Ariana started coming to the center when she was 15 years old – now she’s 18. She joined the cooking program here. She learned how to write a resume. She practiced interviewing for a job. And then thanks to the center, she got a paid internship at a local restaurant. Now Ariana is the first person in her family to have a high school degree. She’s on her way to fulfilling her dream of being a professional chef. And her two little siblings, as I understand it, have enrolled in programs here too. This center has transformed the futures of the entire family. I don’t know if she’s actually here with us today, but I send my greetings and my congratulations.
And Mariano is 22 years old. He’s also been coming to the center since the beginning. He enrolled in skating and guitar lessons. He graduated from high school. He’s now at the University of Costa Rica, studying to become a music teacher. And he has a job here at the center teaching music to hundreds of children, a lot like the one he used to be himself. As we say in the United States, we call that paying it forward – taking some benefit and experience that you’ve received and sharing it with others, making sure that the opportunities that you receive are shared with others.
What all of you have accomplished here – and what Costa Rica has accomplished across the country – I think is a model not just here in Costa Rica, not just in the region, but potentially for the world. And I’m very glad that the Government of Costa Rica will be sharing the lessons of “We Grow Security” with other governments across Central America at a citizen security conference next week.
Because the truth is too many young people in the region live in insecurity. Many are so desperate for a better life that they risk everything – everything: their families, their communities, their town, their language, their culture – they risk all of that to make a very dangerous journey north. People die along the way. They experience violence. And those who do make it to our border are turned around because the border is not open. The United States has made it clear – and I’ll say it again – that people should not make the dangerous journey to our border. But we know it is not enough to say, “Don’t come.” We have to work together to make it safer for people across Central America to stay in their homes and communities – without fear and with hope for a better future for themselves and for their children.
One of our colleagues last night in the meeting that we had with our Central American colleagues talked about the right to remain, and I think we have to give real meaning to that right because people should want to stay and build their own communities. We want to make that possible. I think it’s what people want everywhere. And together, I believe we can make it possible.
Seeing all the young people here today is proof that we can make it possible. And with all the challenges that we face around the world as well as the challenges we face in our work every day, a moment like this is more than anything else heartwarming.
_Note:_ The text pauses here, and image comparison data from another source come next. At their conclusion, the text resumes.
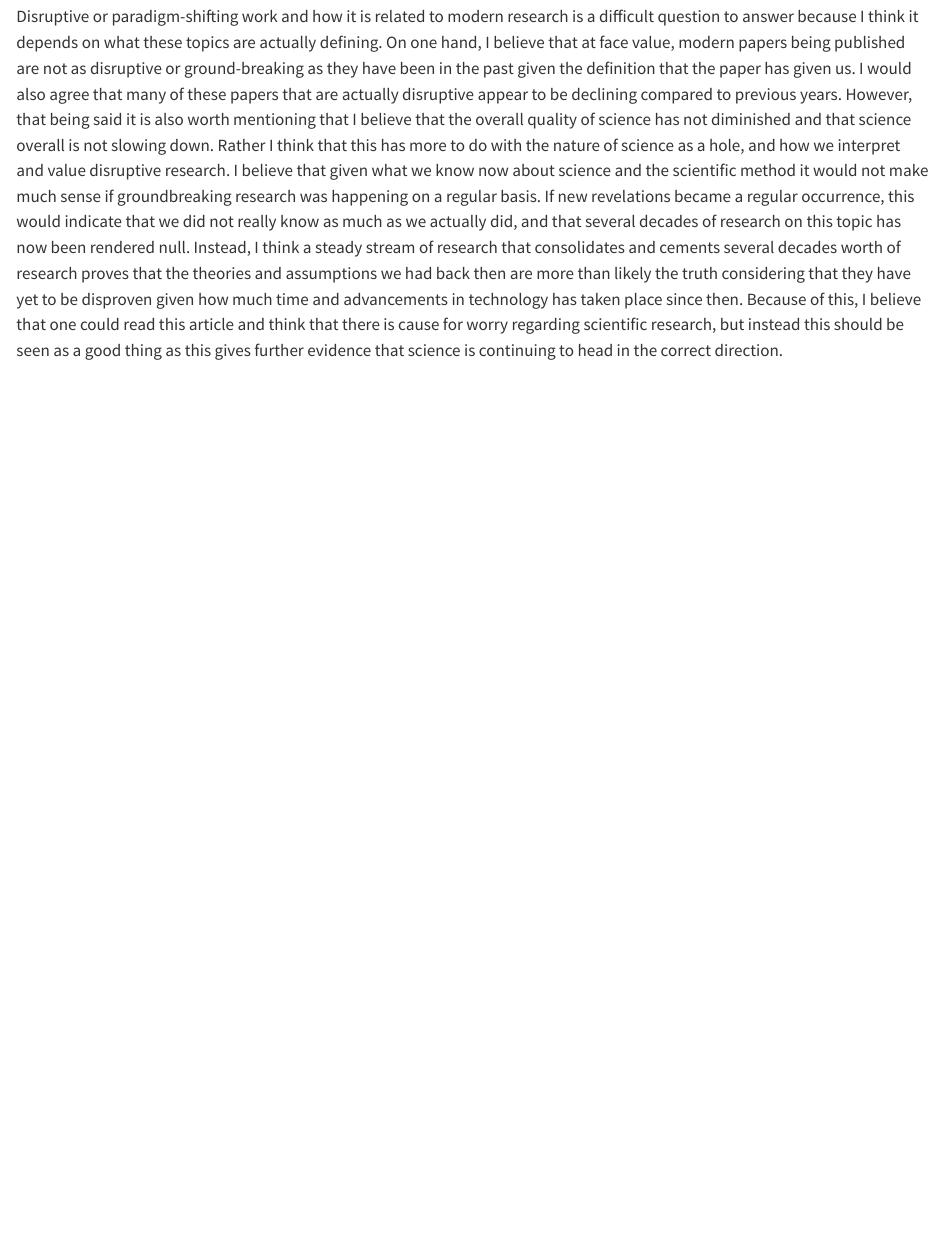
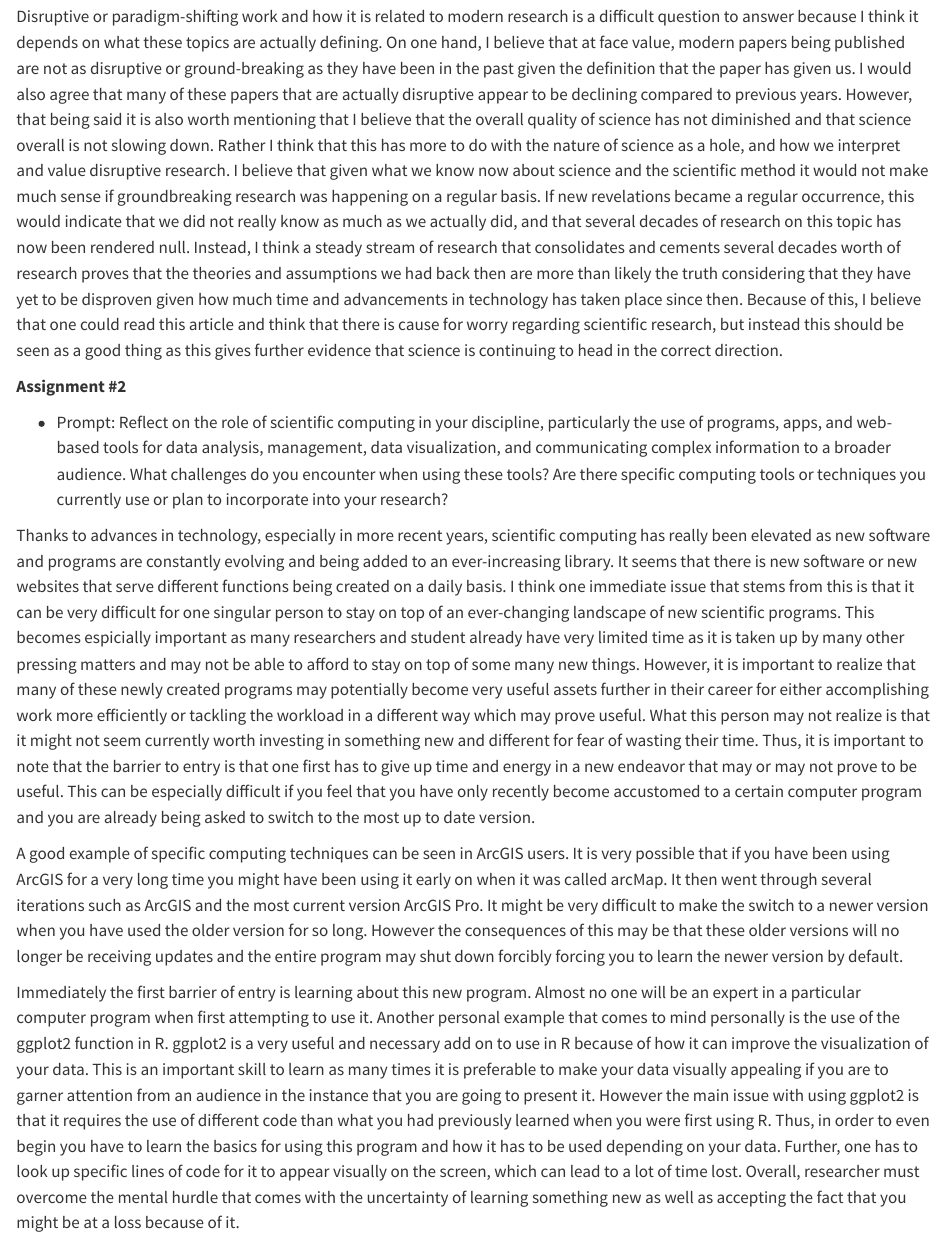
Before and after one commit to brian-delatorre/Tools-Challenges-Class, a Quarto document (Quatro Assignments.qmd): the page in a window 1100 px wide, from 740 px down. Rendered offline with R 4.5, knitr and Pandoc in place of Quarto, with nearby package versions.

Commit message:
Add files via upload

```diff
--- a/Quatro Assignments.qmd
+++ b/Quatro Assignments.qmd
@@ -20,0 +22,9 @@ Disruptive or paradigm-shifting work and how it is related to modern research is
+**Assignment #2**
+
+-   Prompt: Reflect on the role of scientific computing in your discipline, particularly the use of programs, apps, and web-based tools for data analysis, management, data visualization, and communicating complex information to a broader audience. What challenges do you encounter when using these tools? Are there specific computing tools or techniques you currently use or plan to incorporate into your research?
+
+Thanks to advances in technology, especially in more recent years, scientific computing has really been elevated as new software and programs are constantly evolving and being added to an ever-increasing library. It seems that there is new software or new websites that serve different functions being created on a daily basis. I think one immediate issue that stems from this is that it can be very difficult for one singular person to stay on top of an ever-changing landscape of new scientific programs. This becomes espicially important as many researchers and student already have very limited time as it is taken up by many other pressing matters and may not be able to afford to stay on top of some many new things. However, it is important to realize that many of these newly created programs may potentially become very useful assets further in their career for either accomplishing work more efficiently or tackling the workload in a different way which may prove useful. What this person may not realize is that it might not seem currently worth investing in something new and different for fear of wasting their time. Thus, it is important to note that the barrier to entry is that one first has to give up time and energy in a new endeavor that may or may not prove to be useful. This can be especially difficult if you feel that you have only recently become accustomed to a certain computer program and you are already being asked to switch to the most up to date version.
+
+A good example of specific computing techniques can be seen in ArcGIS users. It is very possible that if you have been using ArcGIS for a very long time you might have been using it early on when it was called arcMap. It then went through several iterations such as ArcGIS and the most current version ArcGIS Pro. It might be very difficult to make the switch to a newer version when you have used the older version for so long. However the consequences of this may be that these older versions will no longer be receiving updates and the entire program may shut down forcibly forcing you to learn the newer version by default.
+
+Immediately the first barrier of entry is learning about this new program. Almost no one will be an expert in a particular computer program when first attempting to use it. Another personal example that comes to mind personally is the use of the ggplot2 function in R. ggplot2 is a very useful and necessary add on to use in R because of how it can improve the visualization of your data. This is an important skill to learn as many times it is preferable to make your data visually appealing if you are to garner attention from an audience in the instance that you are going to present it. However the main issue with using ggplot2 is that it requires the use of different code than what you had previously learned when you were first using R. Thus, in order to even begin you have to learn the basics for using this program and how it has to be used depending on your data. Further, one has to look up specific lines of code for it to appear visually on the screen, which can lead to a lot of time lost. Overall, researcher must overcome the mental hurdle that comes with the uncertainty of learning something new as well as accepting the fact that you might be at a loss because of it.
```
Also changed, not shown: Quatro Assignments.qmd (5 more changed lines).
It creates a profound sense of hope. It demonstrates the power of community. So thank you for what really has been a very, very special visit. Gracias a todos. (Applause.)